Then the news of the July 1897 Klondike gold rush reached him. With the first wave of stampeders, Si went to Skagway, not unlike Soapy, to take advantage of the business opportunities created by the stampede to the far north. Si took horses, a barge and an old steamship to the boomtown and began lightering goods from the ships to shore, thus earning himself the sobriquet “Captain.”
After capturing Soapy’s gang, Si remained U.S. deputy marshal for three years, representing the only law for 100 miles along the American-Canadian border. When Skagway incorporated in June 1901, Si ran for city magistrate and became the town’s judge. He held that position for the next eight years, winning re-election regardless of the ebb and tide of local politics. During that entire time, he operated a bicycle, plumbing and hardware store in a building he had once rented out as the Reception Saloon.
Then, in 1909, his supporters convinced him to stop interpreting the law and start making it. He ran for city council and won one of seven seats in City Hall. The next year, his constituency elected him mayor, a position he held for three consecutive years, a record for Skagway up until that time. When Alaska held its first Territorial Legislature in 1913, Josias M. Tanner was the senator from Southeast Alaska, representing Skagway and Juneau, the territorial capital.
A staunch Democrat, Si gracefully ceded his second re-election to that seat in 1916 when Republicans took over local politics in Juneau. But he couldn’t stay away from the law. The governor of Alaska asked Si to become Southeast Alaska’s U.S. marshal. Democratic President Woodrow Wilson, when asked to confirm Si’s appointment, at first expressed reluctance to do so due to Si’s advanced age of 67. He was told that “Marshal Tanner is the youngest old man you will ever see.” Just to show how fit a man he remained, Si was still playing shortstop in the annual Alaska British-Columbia Yukon baseball championships in Skagway and saw no reason to quit, baseball remaining a passion of his until he died. Confirmed as U.S. marshal, Si served the Southeast until the Republican administration of Warren Harding in 1921.

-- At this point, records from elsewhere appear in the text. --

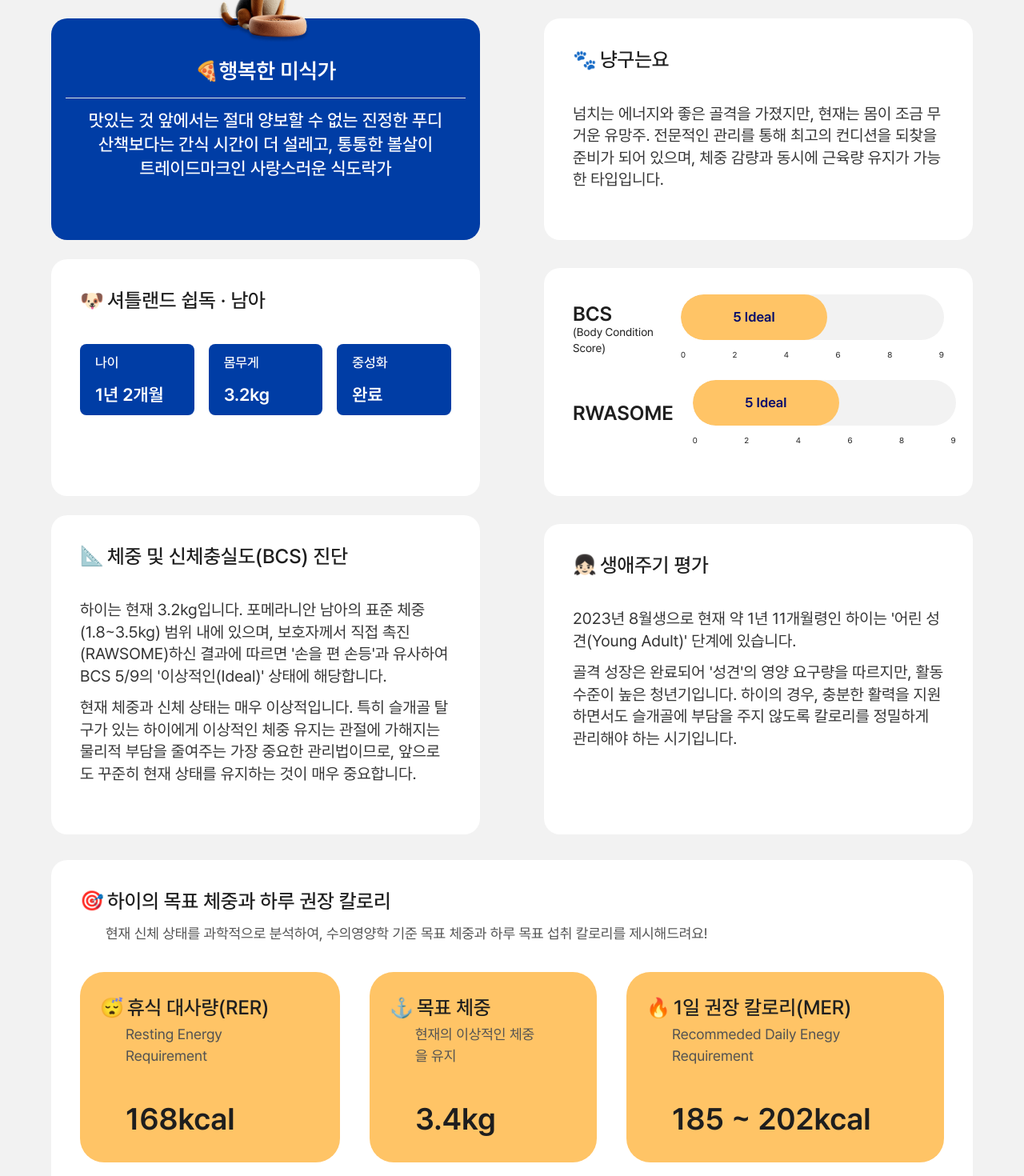
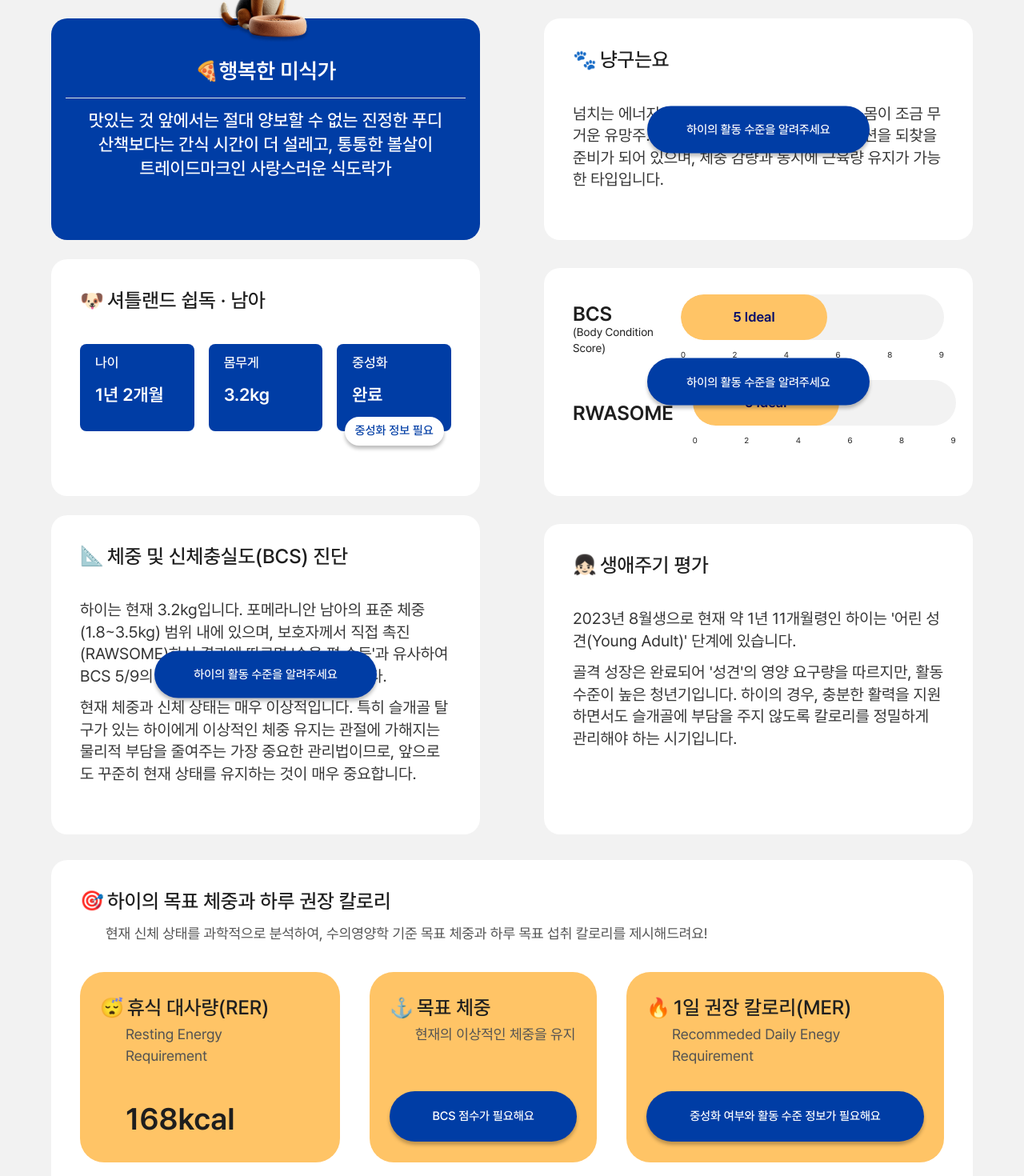
Before and after one commit to SeokHoChoi/test-jelly-univ-fe, a Next.js app: page /brief-report/diet-report in a window 1280 px wide. Shown: the part 560-2030 px from the top of the page at 80% size. Built offline with nearby package versions, Linux system fonts and the light colour scheme.

Commit message:
feat: 리포트 페이지 > 데스크탑 CTA 버튼 구현

```diff
--- a/src/components/brief-report/DetailedDietReport.tsx
+++ b/src/components/brief-report/DetailedDietReport.tsx
@@ -40,6 +40,88 @@ const MobileButton = ({
     <button
       onClick={handleClick}
       className={`w-full py-[20px] rounded-[50px] font-medium text-[15px] ${getButtonStyles()} md:hidden shadow-[0_4px_4px_rgba(0,0,0,0.25)]`}
+    >
+      {text}
+    </button>
+  );
+};
+
+// 데스크탑 플로팅 버튼 컴포넌트
+const DesktopFloatingButton = ({
+  text,
+  variant = 'blue',
+  className = ''
+}: {
+  text: string;
+  variant?: 'blue' | 'white' | 'yellow';
+  className?: string;
+}) => {
+  const router = useRouter();
+
+  const getButtonStyles = () => {
+    switch (variant) {
+      case 'blue':
+        return 'bg-[#003DA5] text-white';
+      case 'white':
+        return 'bg-white text-[#003DA5]';
+      case 'yellow':
+        return 'bg-[#FFC466] text-[#343434]';
+      default:
+        return 'bg-[#003DA5] text-white';
+    }
+  };
+
+  const handleClick = () => {
+    router.push('/survey');
+  };
+
+  return (
+    <button
+      onClick={handleClick}
+      className={`rounded-[50px] font-medium text-[15px] ${getButtonStyles()} hidden md:block shadow-[0_4px_4px_rgba(0,0,0,0.25)] flex items-center justify-center ${className}`}
+    >
+      {text}
+    </button>
+  );
+};
+
+// 조건부 버튼 컴포넌트 (정보가 없을 때만 표시)
+const ConditionalButton = ({
+  text,
+  variant = 'blue',
+  className = '',
+  show = true
+}: {
+  text: string;
+  variant?: 'blue' | 'white' | 'yellow';
+  className?: string;
+  show?: boolean;
+}) => {
+  const router = useRouter();
+
+  const getButtonStyles = () => {
+    switch (variant) {
+      case 'blue':
+        return 'bg-[#003DA5] text-white';
+      case 'white':
+        return 'bg-white text-[#003DA5]';
+      case 'yellow':
+        return 'bg-[#FFC466] text-[#343434]';
+      default:
+        return 'bg-[#003DA5] text-white';
+    }
+  };
+
+  const handleClick = () => {
+    router.push('/survey');
+  };
+
+  if (!show) return null;
+
+  return (
+    <button
+      onClick={handleClick}
+      className={`w-full py-[20px] rounded-[50px] font-medium text-[15px] ${getButtonStyles()} shadow-[0_4px_4px_rgba(0,0,0,0.25)] flex items-center justify-center ${className}`}
     >
       {text}
     </button>
@@ -99,6 +181,7 @@ const DetailedDietReport = ({
   currentFoods,
   recommendedIntake
 }: DetailedDietReportProps) => {
+  const router = useRouter();
 
   // const getStatusText = (status: string) => {
   //   switch (status) {
@@ -156,7 +239,7 @@ const DetailedDietReport = ({
           </div>
 
           {/* 냥구는요 카드 */}
-          <ReportCard className="md:order-2">
+          <ReportCard className="md:order-2 relative">
             <ReportCardHeader emoji="🐾" title="냥구는요" />
             <div className="mt-[35px]">
               <ReportCardContent>
@@ -166,10 +249,15 @@ const DetailedDietReport = ({
                 <MobileButton text="냥구의 활동 수준을 알려주세요" variant="blue" />
               </div>
             </div>
+            <DesktopFloatingButton
+              text="하이의 활동 수준을 알려주세요"
+              variant="blue"
+              className="absolute top-1/2 left-1/2 transform -translate-x-1/2 -translate-y-1/2 w-[278px] h-[59px]"
+            />
           </ReportCard>
 
           {/* 체중 및 신체충실도 진단 */}
-          <ReportCard className="md:order-5 md:mt-[24px]">
+          <ReportCard className="md:order-5 md:mt-[24px] relative">
             <ReportCardHeader emoji="📐" title="체중 및 신체충실도(BCS) 진단" />
             <div className="mt-[35px]">
               <ReportCardContent>
@@ -185,6 +273,11 @@ const DetailedDietReport = ({
                 <MobileButton text="냥구의 BCS 점수를 알려주세요" variant="blue" />
               </div>
             </div>
+            <DesktopFloatingButton
+              text="하이의 활동 수준을 알려주세요"
+              variant="blue"
+              className="absolute top-1/2 left-1/2 transform -translate-x-1/2 -translate-y-1/2 w-[278px] h-[59px]"
+            />
           </ReportCard>
 
           {/* 생애주기 평가 */}
@@ -215,16 +308,21 @@ const DetailedDietReport = ({
                   <p className="text-[15px] sm:text-[16px] lg:text-[17px] text-white font-medium leading-none">몸무게</p>
                   <p className="text-[18px] sm:text-[20px] lg:text-[22px] text-white font-semibold leading-none">{petInfo.weight}</p>
                 </div>
-                <div className="bg-[#003DA5] rounded-lg px-[15px] sm:px-[17px] lg:px-[19px] py-[12px] sm:py-[13px] lg:py-[15px] text-left space-y-[15px] sm:space-y-[17px] lg:space-y-[20px] sm:col-span-2 lg:col-span-1">
+                <div className="bg-[#003DA5] rounded-lg px-[15px] sm:px-[17px] lg:px-[19px] py-[12px] sm:py-[13px] lg:py-[15px] text-left space-y-[15px] sm:space-y-[17px] lg:space-y-[20px] sm:col-span-2 lg:col-span-1 relative">
                   <p className="text-[15px] sm:text-[16px] lg:text-[17px] text-white font-medium leading-none">중성화</p>
                   <p className="text-[18px] sm:text-[20px] lg:text-[22px] text-white font-semibold leading-none">{petInfo.neutered}</p>
+                  <DesktopFloatingButton
+                    text="중성화 정보 필요"
+                    variant="white"
+                    className="absolute -bottom-[18px] left-1/2 transform -translate-x-1/2 w-[124px] h-[36px] py-0 flex items-center justify-center text-[12px]"
+                  />
                 </div>
               </div>
             </div>
           </ReportCard>
 
           {/* BCS & RWASOME 카드 */}
-          <ReportCard className="md:order-4 md:mt-[35px]">
+          <ReportCard className="md:order-4 md:mt-[35px] relative">
             <div className="space-y-6">
               {/* BCS */}
               <div className="flex flex-col lg:flex-row lg:items-center justify-between gap-4 lg:gap-6">
@@ -286,6 +384,11 @@ const DetailedDietReport = ({
             <div className="mt-[28.5px]">
               <MobileButton text="냥구의 BCS 점수를 알려주세요" variant="white" />
             </div>
+            <DesktopFloatingButton
+              text="하이의 활동 수준을 알려주세요"
+              variant="blue"
+              className="absolute top-1/2 left-1/2 transform -translate-x-1/2 -translate-y-1/2 w-[278px] h-[59px]"
+            />
           </ReportCard>
         </div>
 
@@ -314,7 +417,7 @@ const DetailedDietReport = ({
                   <p className="text-[#1E1E1E] font-semibold text-[28px] sm:text-[32px] lg:text-[38px]">{targetMetrics.rer}</p>
                 </div>
               </div>
-              <div className="bg-[#FFC466] rounded-[20px] sm:rounded-[25px] lg:rounded-[30px] py-[20px] sm:py-[23px] lg:py-[26px] pl-[20px] sm:pl-[22px] lg:pl-[25px] pr-[66px] text-left flex-shrink-0 w-full sm:w-[284px]">
+              <div className="bg-[#FFC466] rounded-[20px] sm:rounded-[25px] lg:rounded-[30px] py-[20px] sm:py-[23px] lg:py-[26px] px-[20px] sm:px-[22px] lg:px-[25px] text-left flex-shrink-0 w-full sm:w-[284px] flex flex-col">
                 <ReportCardHeader
                   emoji="⚓️"
                   title="목표 체중"
@@ -325,11 +428,29 @@ const DetailedDietReport = ({
                   subtitleSize="13px"
                   titleSubtitleGap="0px"
                 />
-                <div className="mt-[25px] sm:mt-[30px] lg:mt-[37px] ml-[28px] sm:ml-[30px] lg:ml-[32px]">
-                  <p className="text-[#1E1E1E] font-semibold text-[28px] sm:text-[32px] lg:text-[38px]">{targetMetrics.targetWeight}</p>
+                {/* 모바일에서는 수치 표시, 데스크탑에서는 survey 완료 상태에 따라 조건부 표시 */}
+                <div className="mt-[25px] sm:mt-[30px] lg:mt-[37px] ml-[28px] sm:ml-[30px] lg:ml-[32px] md:hidden">
+                  <p className="text-[#1E1E1E] font-semibold text-[28px] sm:text-[32px] lg:text-[38px]">
+                    {targetMetrics.targetWeight}
+                  </p>
+                </div>
+                {/* TODO: 데스크탑에서 survey 완료 상태에 따라 조건부 표시 */}
+                {false && ( // 현재는 정보 입력이 안 되어 있으므로 false
+                  <div className="mt-[25px] sm:mt-[30px] lg:mt-[37px] ml-[28px] sm:ml-[30px] lg:ml-[32px] hidden md:block">
+                    <p className="text-[#1E1E1E] font-semibold text-[28px] sm:text-[32px] lg:text-[38px]">
+                      {targetMetrics.targetWeight}
+                    </p>
+                  </div>
+                )}
+                <div className="mt-auto hidden md:block">
+                  <ConditionalButton
+                    text="BCS 점수가 필요해요"
+                    variant="blue"
+                    show={true} // TODO: survey 완료 상태에 따라 조건부 표시
+                  />
                 </div>
               </div>
-              <div className="bg-[#FFC466] rounded-[20px] sm:rounded-[25px] lg:rounded-[30px] py-[20px] sm:py-[23px] lg:py-[26px] pl-[20px] sm:pl-[22px] lg:pl-[25px] pr-[66px] text-left flex-shrink-0 w-full sm:w-[397px]">
+              <div className="bg-[#FFC466] rounded-[20px] sm:rounded-[25px] lg:rounded-[30px] py-[20px] sm:py-[23px] lg:py-[26px] px-[20px] sm:px-[22px] lg:px-[25px] text-left flex-shrink-0 w-full sm:w-[397px] flex flex-col">
                 <ReportCardHeader
                   emoji="🔥️"
                   title="1일 권장 칼로리(MER)"
@@ -340,8 +461,26 @@ const DetailedDietReport = ({
                   subtitleSize="13px"
                   titleSubtitleGap="0px"
                 />
-                <div className="mt-[25px] sm:mt-[30px] lg:mt-[37px] ml-[28px] sm:ml-[30px] lg:ml-[32px]">
-                  <p className="text-[#1E1E1E] font-semibold text-[28px] sm:text-[32px] lg:text-[38px]">{targetMetrics.mer}</p>
+                {/* 모바일에서는 수치 표시, 데스크탑에서는 survey 완료 상태에 따라 조건부 표시 */}
+                <div className="mt-[25px] sm:mt-[30px] lg:mt-[37px] ml-[28px] sm:ml-[30px] lg:ml-[32px] md:hidden">
+                  <p className="text-[#1E1E1E] font-semibold text-[28px] sm:text-[32px] lg:text-[38px]">
+                    {targetMetrics.mer}
+                  </p>
+                </div>
+                {/* TODO: 데스크탑에서 survey 완료 상태에 따라 조건부 표시 */}
+                {false && ( // 현재는 정보 입력이 안 되어 있으므로 false
+                  <div className="mt-[25px] sm:mt-[30px] lg:mt-[37px] ml-[28px] sm:ml-[30px] lg:ml-[32px] hidden md:block">
+                    <p className="text-[#1E1E1E] font-semibold text-[28px] sm:text-[32px] lg:text-[38px]">
+                      {targetMetrics.mer}
+                    </p>
+                  </div>
+                )}
+                <div className="mt-auto hidden md:block">
+                  <ConditionalButton
+                    text="중성화 여부와 활동 수준 정보가 필요해요"
+                    variant="blue"
+                    show={true} // TODO: survey 완료 상태에 따라 조건부 표시
+                  />
                 </div>
               </div>
             </div>
@@ -499,6 +638,19 @@ const DetailedDietReport = ({
                 <p className="text-[#1E1E1E] font-semibold text-[20px] sm:text-[35px] mt-[15px] sm:mt-[40px]">{recommendedIntake.water}</p>
               </div>
             </div>
+
+            {/* 데스크탑용 노란 버튼 - 하얀 카드들 아래 보더보다 19px 위에 배치 */}
+            <div className="relative hidden md:block">
+              <div className="absolute bottom-[19px] left-1/2 transform -translate-x-1/2">
+                <button
+                  onClick={() => router.push('/survey')}
+                  className="w-[1033px] h-[59px] bg-[#FFC466] text-[#343434] rounded-[50px] font-semibold text-[20px] shadow-[0_4px_4px_rgba(0,0,0,0.25)] flex items-center justify-center"
+                >
+                  1일 권장 칼로리(DER)의 정보가 필요해요!
+                </button>
+              </div>
+            </div>
+
             <div className="mt-[28.5px]">
               <MobileButton text="하루 권장 칼로리 정보가 필요해요" variant="yellow" />
             </div>
@@ -513,6 +665,21 @@ const DetailedDietReport = ({
             subtitle="위에서 분석한 현재와 권장 칼로리 및 주요 영양소를 비교 분석해 현재 식단이 어떤 상태인지 더 자세히 파악해요!"
           />
           <div className="mt-[42px]">
+            {/* 데스크탑용 파란 버튼 - 칼로리 배지 위에 배치 */}
+            <div className="relative hidden md:block mb-[20px]">
+              <div className="absolute top-[-4px] left-1/2 transform -translate-x-1/2">
+                <button
+                  onClick={() => router.push('/survey')}
+                  className="w-[839px] h-[97px] bg-[#003DA5] text-white rounded-[50px] font-medium text-[20px] shadow-[0_4px_4px_rgba(0,0,0,0.25)] flex items-center justify-center"
+                >
+                  <div className="text-center">
+                    <div>주요 영양소의 1일 권장섭취량의 정보가 필요해요.</div>
+                    <div>활동 수준, BCS 등의 정보를 기입하고 확인해보세요!</div>
+                  </div>
+                </button>
+              </div>
+            </div>
+
             {/* 주요 영양소 섭취량 비교 섹션 */}
             <div className="flex flex-col gap-[30px] mb-[42px]">
               {/* 칼로리 */}
@@ -915,6 +1082,22 @@ const DetailedDietReport = ({
                 </div>
               </div>
             </div>
+
+            {/* 데스크탑용 파란 버튼 - 절대 위치로 배치 */}
+            <div className="relative hidden md:block">
+              <div className="absolute bottom-[242px] left-1/2 transform -translate-x-1/2">
+                <button
+                  onClick={() => router.push('/survey')}
+                  className="w-[839px] h-[97px] bg-[#003DA5] text-white rounded-[50px] font-medium text-[20px] shadow-[0_4px_4px_rgba(0,0,0,0.25)] flex items-center justify-center"
+                >
+                  <div className="text-center">
+                    <div>어떤 영양제를 급여하고 계신가요?</div>
+                    <div>지금 정보를 기입하고 혹시 과하게 급하고 있는건 아닐지 체크해보세요!</div>
+                  </div>
+                </button>
+              </div>
+            </div>
+
             <div className="mt-[28.5px]">
               <MobileButton text="급여 중인 영양제 정보를 알려주세요" variant="yellow" />
             </div>
@@ -940,6 +1123,21 @@ const DetailedDietReport = ({
                 <p className="text-white text-[15px] md:text-[20px] leading-relaxed ml-[32px]">
                   현재 식단은 &apos;좋은 사료를 잘못된 양으로 사용&apos;하고 있는 대표적인 사례입니다. 이는 영양 불균형과 지속적인 허기를 유발하여, 장기적으로는 하이의 건강을 심각하게 해칠 수 있습니다.
                 </p>
+              </div>
+
+              {/* 데스크탑용 하얀 버튼 - 파란 카드 두 개 사이에 배치 */}
+              <div className="relative hidden md:block">
+                <div className="absolute top-[-48px] left-1/2 transform -translate-x-1/2">
+                  <button
+                    onClick={() => router.push('/survey')}
+                    className="w-[839px] h-[97px] bg-[#FFFFFF] text-[#1E1E1E] rounded-[50px] font-medium text-[20px] shadow-[0_4px_4px_rgba(0,0,0,0.25)] flex items-center justify-center"
+                  >
+                    <div className="text-center">
+                      <div>수의영양학 데이터로 분석하고 수의사가 검증한</div>
+                      <div>종합 진단과 솔루션을 바로 확인해보세요!</div>
+                    </div>
+                  </button>
+                </div>
               </div>
 
               {/* 실행 계획 */}
```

He retired to his hardware store in Skagway, finally content to compare stories of the gold rush days of ’98 with the other old-timers. On September 20, 1927, Si ate dinner with his son Fred and his daughter-in-law Frances. They all sat down for a game of cards afterwards. He enjoyed that game, like he always did with the family. He went to bed, 78 years old, still strong, still rock solid, still a man of law and justice. He died of a heart attack an hour later.
Did Reid Kill Soapy?
One question still haunts the legend tellers of Skagway. The caliber of the bullet found in Soapy’s body on July 8, 1898, didn’t match that of Frank Reid’s pistol. Although Frank is hailed as Soapy Smith’s killer, the angle of the bullet’s entry came from the right, not straight ahead, where Frank stood. Si and Frank helped organize the Committee of 101, the vigilante group that harassed Soapy and ultimately drove his gang from Skagway. Si stood not far from Frank when the fatal bullet was fired.
Reid fans—even the Tanner family—say Si was unarmed. Was he? A man who owned a Winchester and volunteered to guard the wharf against a gang of cutthroats? The town needed a martyr in Frank, not a living murderer who could face an inquisition. They also needed a man who could take over and clean up their town for them, not someone awaiting a prosecutor’s questions, the target of a gang’s vengeance. Unless someone has the bullet that killed Soapy, we’ll never really know who fired the fatal shot. And this author suspects that Si would never have told a soul.